#### DATA UNDER STUDY

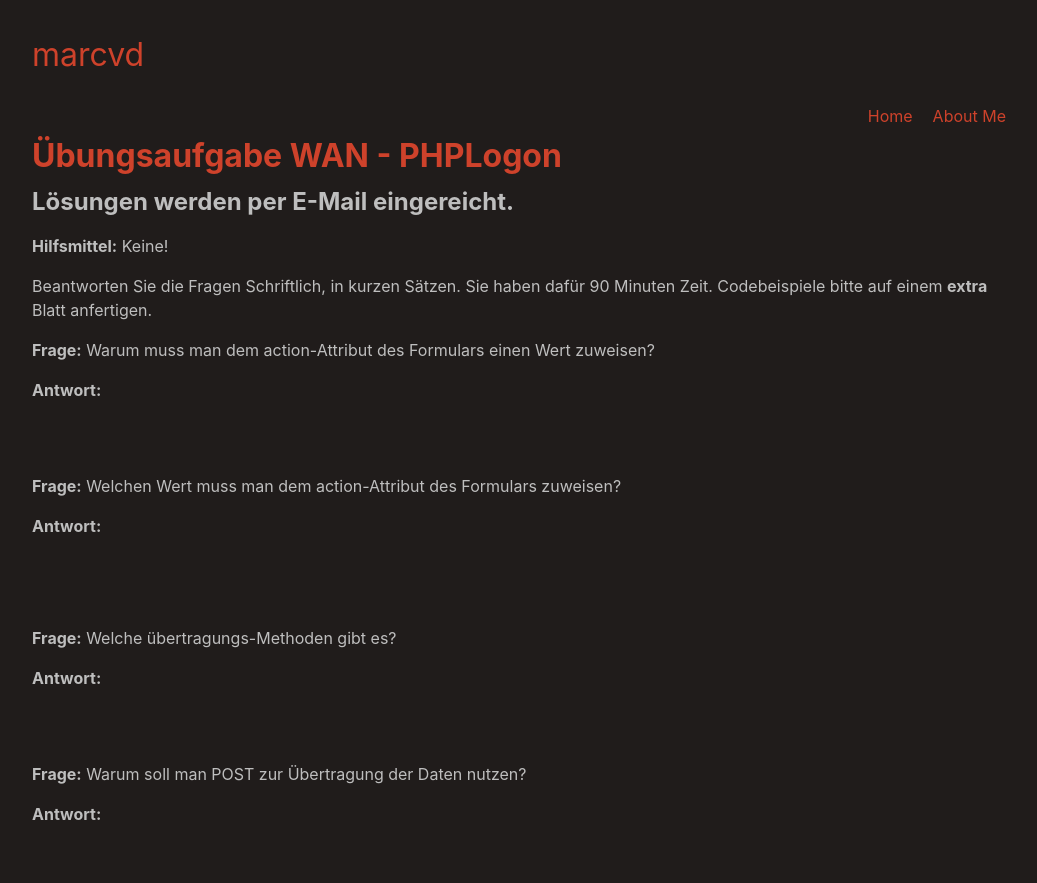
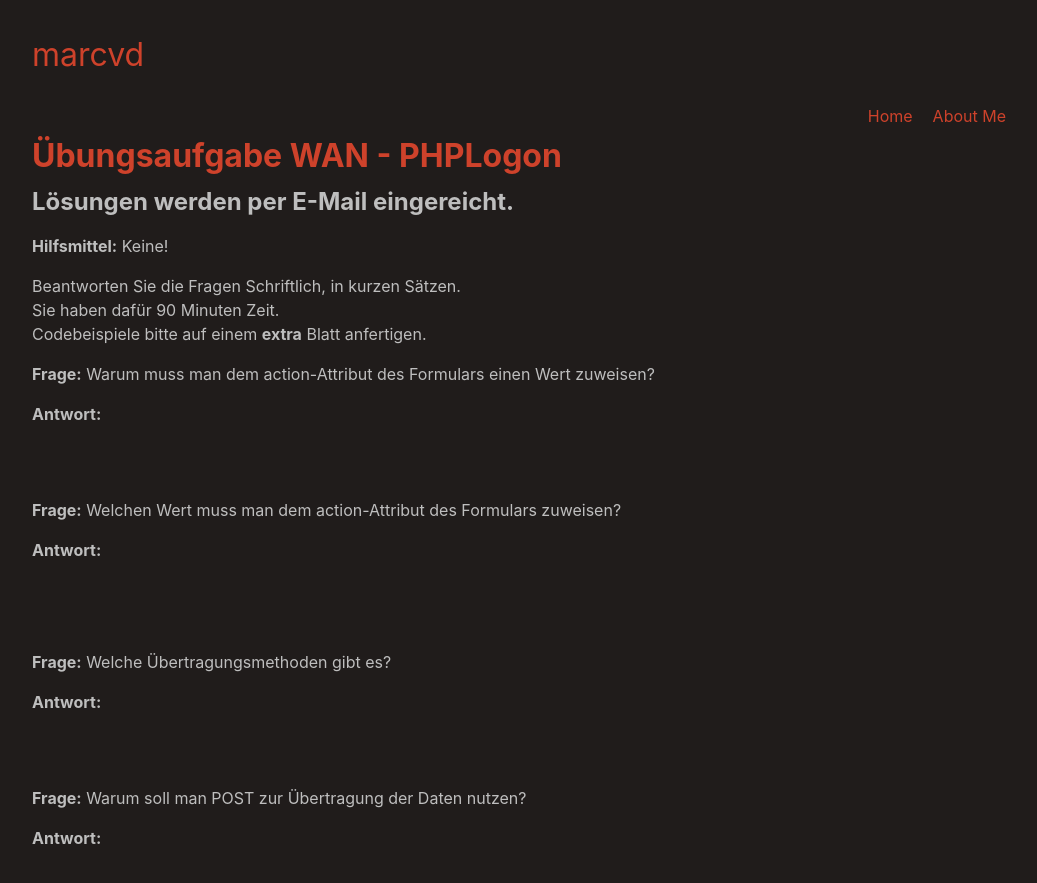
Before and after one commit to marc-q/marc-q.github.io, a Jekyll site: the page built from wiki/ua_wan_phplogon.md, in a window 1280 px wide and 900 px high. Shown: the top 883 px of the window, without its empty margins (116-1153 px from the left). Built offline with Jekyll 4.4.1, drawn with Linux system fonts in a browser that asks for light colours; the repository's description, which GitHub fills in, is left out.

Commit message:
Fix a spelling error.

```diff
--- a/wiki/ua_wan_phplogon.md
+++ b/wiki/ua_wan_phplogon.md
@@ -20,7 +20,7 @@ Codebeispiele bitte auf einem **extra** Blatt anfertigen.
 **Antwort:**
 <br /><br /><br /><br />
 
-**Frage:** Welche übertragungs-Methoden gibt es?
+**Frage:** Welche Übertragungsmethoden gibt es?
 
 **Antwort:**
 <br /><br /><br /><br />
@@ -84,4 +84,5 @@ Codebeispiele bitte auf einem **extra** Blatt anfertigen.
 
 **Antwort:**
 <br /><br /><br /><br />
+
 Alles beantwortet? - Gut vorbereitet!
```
* * *
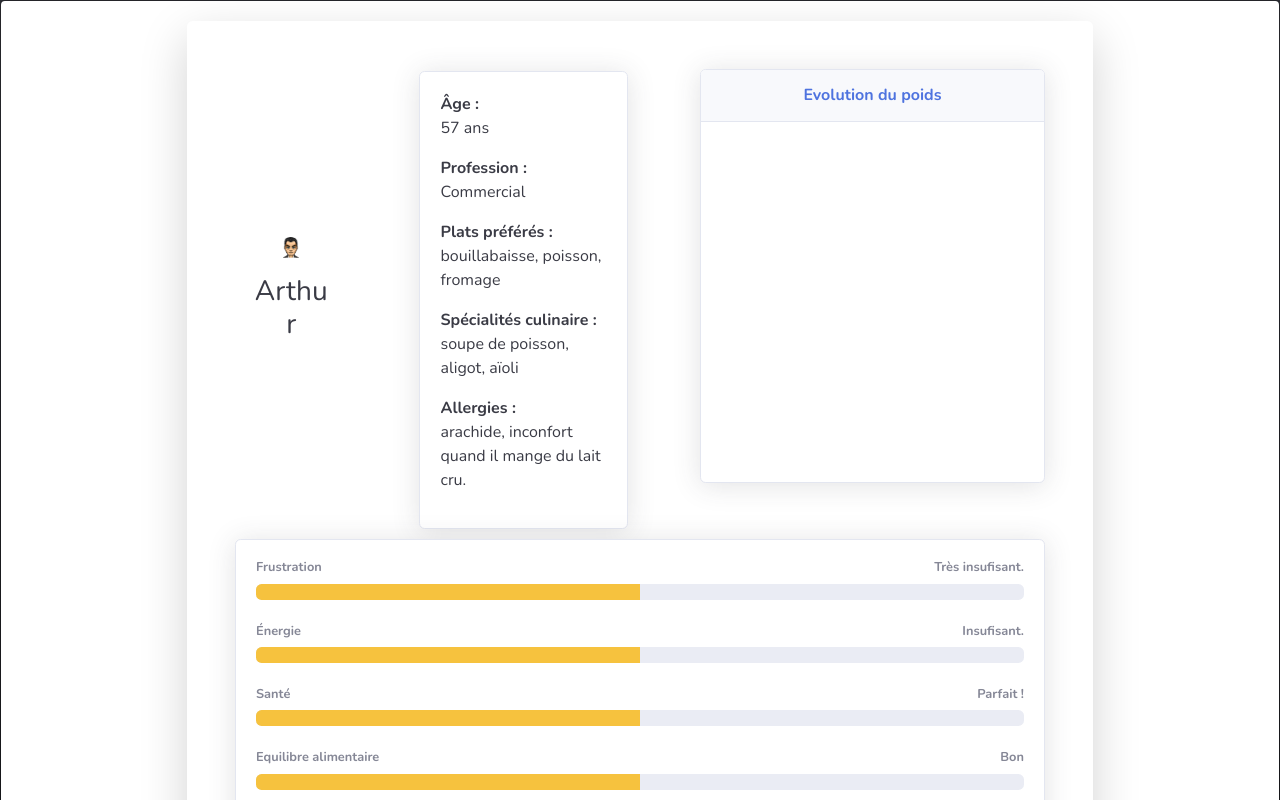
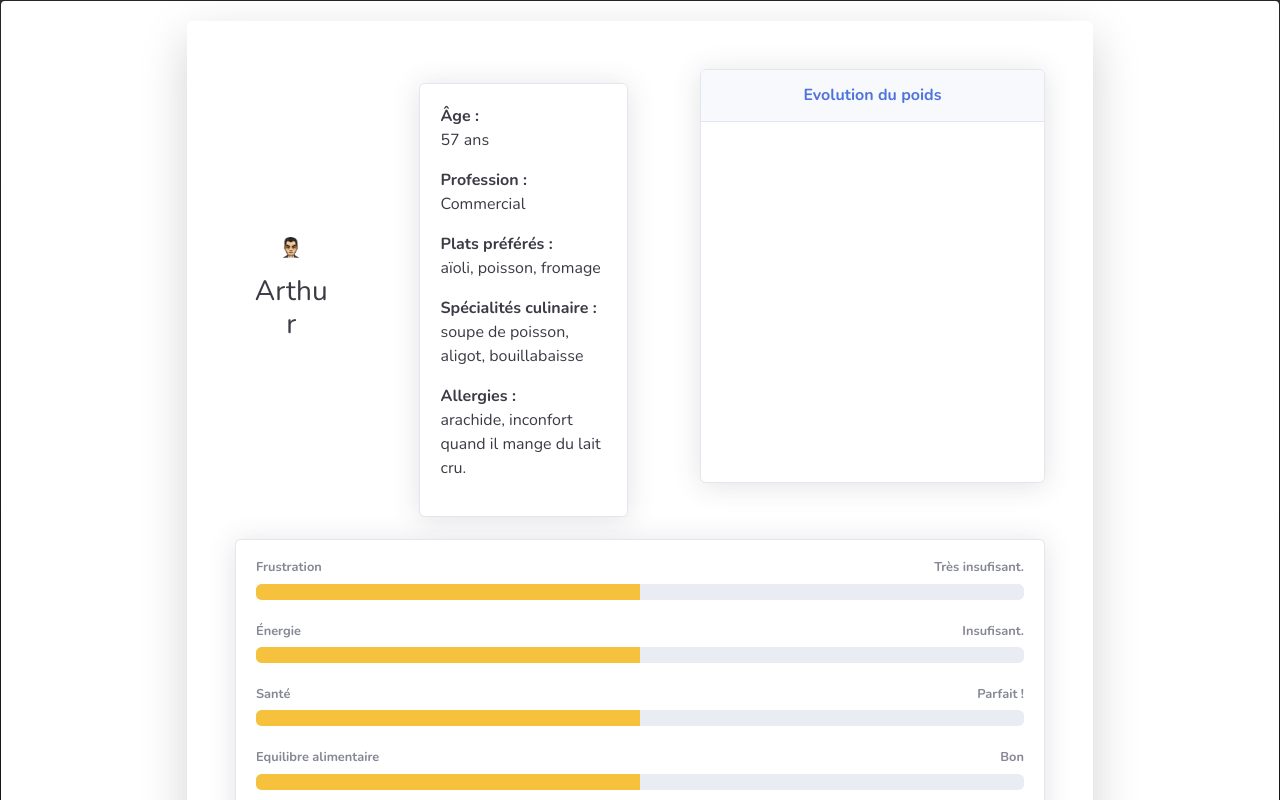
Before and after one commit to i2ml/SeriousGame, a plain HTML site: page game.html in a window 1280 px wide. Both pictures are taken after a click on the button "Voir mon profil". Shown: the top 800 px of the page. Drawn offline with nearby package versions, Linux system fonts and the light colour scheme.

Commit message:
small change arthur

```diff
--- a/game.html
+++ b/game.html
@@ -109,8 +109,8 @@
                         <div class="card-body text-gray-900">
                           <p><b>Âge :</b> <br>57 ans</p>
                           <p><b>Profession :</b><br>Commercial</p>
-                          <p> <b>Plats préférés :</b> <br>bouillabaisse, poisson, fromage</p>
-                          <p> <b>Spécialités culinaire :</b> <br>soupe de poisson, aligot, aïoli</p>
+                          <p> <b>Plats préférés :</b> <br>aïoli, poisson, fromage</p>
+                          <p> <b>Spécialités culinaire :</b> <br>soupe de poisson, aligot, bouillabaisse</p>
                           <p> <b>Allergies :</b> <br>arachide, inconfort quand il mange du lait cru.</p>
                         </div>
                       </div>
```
---
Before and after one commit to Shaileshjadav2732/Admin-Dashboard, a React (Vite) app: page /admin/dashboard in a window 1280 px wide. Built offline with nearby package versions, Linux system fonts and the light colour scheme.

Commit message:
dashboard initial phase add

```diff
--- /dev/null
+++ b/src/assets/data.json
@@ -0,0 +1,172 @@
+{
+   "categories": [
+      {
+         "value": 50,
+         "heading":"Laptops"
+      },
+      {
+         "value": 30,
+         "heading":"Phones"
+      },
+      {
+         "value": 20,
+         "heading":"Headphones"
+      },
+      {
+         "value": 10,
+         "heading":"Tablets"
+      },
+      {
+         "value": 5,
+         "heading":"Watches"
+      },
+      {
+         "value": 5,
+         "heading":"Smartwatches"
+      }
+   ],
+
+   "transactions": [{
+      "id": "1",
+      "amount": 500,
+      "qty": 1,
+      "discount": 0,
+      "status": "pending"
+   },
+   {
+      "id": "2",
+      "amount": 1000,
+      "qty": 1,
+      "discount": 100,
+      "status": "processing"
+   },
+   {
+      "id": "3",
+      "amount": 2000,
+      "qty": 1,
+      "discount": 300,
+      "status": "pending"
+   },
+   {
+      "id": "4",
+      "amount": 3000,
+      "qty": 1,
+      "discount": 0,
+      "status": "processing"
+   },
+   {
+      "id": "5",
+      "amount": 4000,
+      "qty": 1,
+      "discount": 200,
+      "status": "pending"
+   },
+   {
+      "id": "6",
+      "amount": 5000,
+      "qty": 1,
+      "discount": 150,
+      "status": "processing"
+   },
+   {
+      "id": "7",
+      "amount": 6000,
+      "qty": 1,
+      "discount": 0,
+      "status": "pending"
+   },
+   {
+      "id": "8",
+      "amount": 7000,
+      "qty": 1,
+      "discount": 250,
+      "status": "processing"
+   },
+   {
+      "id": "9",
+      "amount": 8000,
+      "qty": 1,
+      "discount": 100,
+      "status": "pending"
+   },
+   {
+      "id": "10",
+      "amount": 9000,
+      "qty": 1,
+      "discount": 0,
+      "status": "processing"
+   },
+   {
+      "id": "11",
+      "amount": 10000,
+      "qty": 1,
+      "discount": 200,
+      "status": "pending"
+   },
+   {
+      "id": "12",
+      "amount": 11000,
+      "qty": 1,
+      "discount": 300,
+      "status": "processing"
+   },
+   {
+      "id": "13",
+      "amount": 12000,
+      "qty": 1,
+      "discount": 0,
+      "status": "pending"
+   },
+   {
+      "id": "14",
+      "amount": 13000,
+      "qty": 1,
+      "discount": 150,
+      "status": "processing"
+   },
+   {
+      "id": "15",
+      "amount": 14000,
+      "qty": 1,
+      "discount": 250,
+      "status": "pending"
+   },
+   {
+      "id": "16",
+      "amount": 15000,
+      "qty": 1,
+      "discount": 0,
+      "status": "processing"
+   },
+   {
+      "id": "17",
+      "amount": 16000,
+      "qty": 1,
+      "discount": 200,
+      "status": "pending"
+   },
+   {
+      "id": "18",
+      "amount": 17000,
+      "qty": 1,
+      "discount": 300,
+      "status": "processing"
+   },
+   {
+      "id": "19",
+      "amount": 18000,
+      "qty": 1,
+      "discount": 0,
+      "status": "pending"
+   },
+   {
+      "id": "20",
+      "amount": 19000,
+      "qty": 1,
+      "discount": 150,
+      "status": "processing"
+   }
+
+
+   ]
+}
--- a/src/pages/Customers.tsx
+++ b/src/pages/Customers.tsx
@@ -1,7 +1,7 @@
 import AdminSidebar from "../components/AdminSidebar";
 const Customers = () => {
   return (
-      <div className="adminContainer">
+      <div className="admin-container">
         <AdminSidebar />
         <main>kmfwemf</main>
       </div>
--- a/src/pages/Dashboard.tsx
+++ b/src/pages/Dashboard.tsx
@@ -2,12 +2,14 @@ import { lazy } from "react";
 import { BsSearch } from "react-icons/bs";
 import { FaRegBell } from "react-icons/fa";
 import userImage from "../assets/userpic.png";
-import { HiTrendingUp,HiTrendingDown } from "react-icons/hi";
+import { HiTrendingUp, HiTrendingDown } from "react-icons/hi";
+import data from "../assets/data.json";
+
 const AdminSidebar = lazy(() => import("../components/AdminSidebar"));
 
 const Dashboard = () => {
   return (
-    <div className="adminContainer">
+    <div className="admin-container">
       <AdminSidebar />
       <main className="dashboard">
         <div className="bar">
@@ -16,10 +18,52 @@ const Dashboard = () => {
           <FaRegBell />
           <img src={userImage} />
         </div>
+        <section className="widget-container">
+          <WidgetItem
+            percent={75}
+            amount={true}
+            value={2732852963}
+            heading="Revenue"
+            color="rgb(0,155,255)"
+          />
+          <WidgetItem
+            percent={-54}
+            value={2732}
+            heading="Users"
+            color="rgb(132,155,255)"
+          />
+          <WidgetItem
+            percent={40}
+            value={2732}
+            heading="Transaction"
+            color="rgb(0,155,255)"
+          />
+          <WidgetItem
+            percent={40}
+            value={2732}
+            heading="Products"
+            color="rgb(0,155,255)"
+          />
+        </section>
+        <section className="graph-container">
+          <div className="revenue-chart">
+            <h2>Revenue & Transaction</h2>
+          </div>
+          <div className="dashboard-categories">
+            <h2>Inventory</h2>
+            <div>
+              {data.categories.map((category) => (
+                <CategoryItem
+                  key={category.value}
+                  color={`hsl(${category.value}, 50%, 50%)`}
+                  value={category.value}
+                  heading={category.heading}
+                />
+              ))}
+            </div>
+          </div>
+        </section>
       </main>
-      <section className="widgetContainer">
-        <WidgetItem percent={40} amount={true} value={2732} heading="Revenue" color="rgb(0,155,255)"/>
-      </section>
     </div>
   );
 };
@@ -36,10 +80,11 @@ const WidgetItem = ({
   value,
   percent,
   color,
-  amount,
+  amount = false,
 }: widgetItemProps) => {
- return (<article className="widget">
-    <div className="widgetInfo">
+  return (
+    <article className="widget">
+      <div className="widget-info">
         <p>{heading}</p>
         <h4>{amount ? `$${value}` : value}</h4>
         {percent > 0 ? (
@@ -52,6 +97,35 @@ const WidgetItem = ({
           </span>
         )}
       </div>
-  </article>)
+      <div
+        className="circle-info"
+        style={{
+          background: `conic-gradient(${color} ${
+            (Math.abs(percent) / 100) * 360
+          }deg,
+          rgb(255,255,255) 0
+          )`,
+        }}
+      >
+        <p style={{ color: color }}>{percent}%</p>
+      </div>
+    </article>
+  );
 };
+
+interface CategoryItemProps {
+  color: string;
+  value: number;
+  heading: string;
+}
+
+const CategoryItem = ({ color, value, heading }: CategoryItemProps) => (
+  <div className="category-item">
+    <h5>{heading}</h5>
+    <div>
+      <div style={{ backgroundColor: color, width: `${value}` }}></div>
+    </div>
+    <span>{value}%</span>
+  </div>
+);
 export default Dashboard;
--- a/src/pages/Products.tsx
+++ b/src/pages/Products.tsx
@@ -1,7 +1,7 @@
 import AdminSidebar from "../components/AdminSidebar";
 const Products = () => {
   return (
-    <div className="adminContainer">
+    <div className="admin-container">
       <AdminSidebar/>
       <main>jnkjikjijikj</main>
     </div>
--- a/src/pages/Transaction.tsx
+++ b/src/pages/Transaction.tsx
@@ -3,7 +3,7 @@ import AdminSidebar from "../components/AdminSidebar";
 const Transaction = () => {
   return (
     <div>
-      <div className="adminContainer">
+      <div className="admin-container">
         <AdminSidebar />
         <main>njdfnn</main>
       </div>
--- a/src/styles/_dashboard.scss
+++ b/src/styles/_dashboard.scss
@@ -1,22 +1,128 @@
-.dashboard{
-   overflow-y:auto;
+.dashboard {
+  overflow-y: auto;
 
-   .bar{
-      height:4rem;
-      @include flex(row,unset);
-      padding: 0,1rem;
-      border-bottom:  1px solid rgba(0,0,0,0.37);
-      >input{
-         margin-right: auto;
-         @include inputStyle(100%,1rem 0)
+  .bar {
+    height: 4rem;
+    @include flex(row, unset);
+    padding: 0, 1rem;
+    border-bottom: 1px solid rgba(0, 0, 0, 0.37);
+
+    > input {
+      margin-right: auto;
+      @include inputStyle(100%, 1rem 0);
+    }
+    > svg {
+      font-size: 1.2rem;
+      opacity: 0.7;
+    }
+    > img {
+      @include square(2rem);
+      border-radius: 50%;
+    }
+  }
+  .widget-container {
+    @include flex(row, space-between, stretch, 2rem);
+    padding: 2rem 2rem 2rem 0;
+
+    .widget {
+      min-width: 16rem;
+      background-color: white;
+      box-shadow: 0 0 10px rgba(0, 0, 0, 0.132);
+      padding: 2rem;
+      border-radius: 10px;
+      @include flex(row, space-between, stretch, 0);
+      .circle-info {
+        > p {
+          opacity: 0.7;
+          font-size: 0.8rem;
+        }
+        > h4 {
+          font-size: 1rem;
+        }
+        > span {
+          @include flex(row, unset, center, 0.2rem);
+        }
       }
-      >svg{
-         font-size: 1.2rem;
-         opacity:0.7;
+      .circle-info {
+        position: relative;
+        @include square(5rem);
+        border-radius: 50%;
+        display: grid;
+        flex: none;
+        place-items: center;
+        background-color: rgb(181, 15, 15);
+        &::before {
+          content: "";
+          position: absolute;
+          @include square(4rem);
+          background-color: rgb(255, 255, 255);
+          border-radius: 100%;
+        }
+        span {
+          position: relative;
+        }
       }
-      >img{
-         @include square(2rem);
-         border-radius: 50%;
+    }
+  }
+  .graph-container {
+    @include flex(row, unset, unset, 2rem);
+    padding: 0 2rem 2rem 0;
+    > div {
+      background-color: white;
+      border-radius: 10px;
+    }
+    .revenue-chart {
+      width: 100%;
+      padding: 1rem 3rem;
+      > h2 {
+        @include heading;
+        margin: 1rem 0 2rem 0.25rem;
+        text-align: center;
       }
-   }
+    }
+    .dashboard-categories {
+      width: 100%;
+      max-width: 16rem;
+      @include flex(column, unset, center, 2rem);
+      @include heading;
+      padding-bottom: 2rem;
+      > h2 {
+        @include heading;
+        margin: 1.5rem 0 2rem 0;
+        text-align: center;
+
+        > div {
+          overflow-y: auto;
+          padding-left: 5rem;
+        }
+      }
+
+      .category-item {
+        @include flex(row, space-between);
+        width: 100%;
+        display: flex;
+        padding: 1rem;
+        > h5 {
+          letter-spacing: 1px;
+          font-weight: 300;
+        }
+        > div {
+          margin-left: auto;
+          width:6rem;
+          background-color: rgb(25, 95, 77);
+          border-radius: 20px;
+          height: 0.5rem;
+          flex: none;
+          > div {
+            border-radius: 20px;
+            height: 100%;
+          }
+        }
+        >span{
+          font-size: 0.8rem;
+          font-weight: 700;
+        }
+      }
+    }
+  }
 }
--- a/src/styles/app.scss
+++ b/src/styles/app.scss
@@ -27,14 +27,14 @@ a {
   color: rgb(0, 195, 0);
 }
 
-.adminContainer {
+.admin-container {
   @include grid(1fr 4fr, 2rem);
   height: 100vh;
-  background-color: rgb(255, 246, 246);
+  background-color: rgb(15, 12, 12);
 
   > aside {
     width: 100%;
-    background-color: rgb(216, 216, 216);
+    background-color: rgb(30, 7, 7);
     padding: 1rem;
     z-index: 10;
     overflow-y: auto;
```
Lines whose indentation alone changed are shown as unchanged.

#### WORK ITEM
Read the listing line by line, and copy each line in which the word "section" is found.

#### ANSWER TO THIS TASK
+        <section className="widget-container">
+        </section>
+        <section className="graph-container">
+        </section>
-      <section className="widgetContainer">
-      </section>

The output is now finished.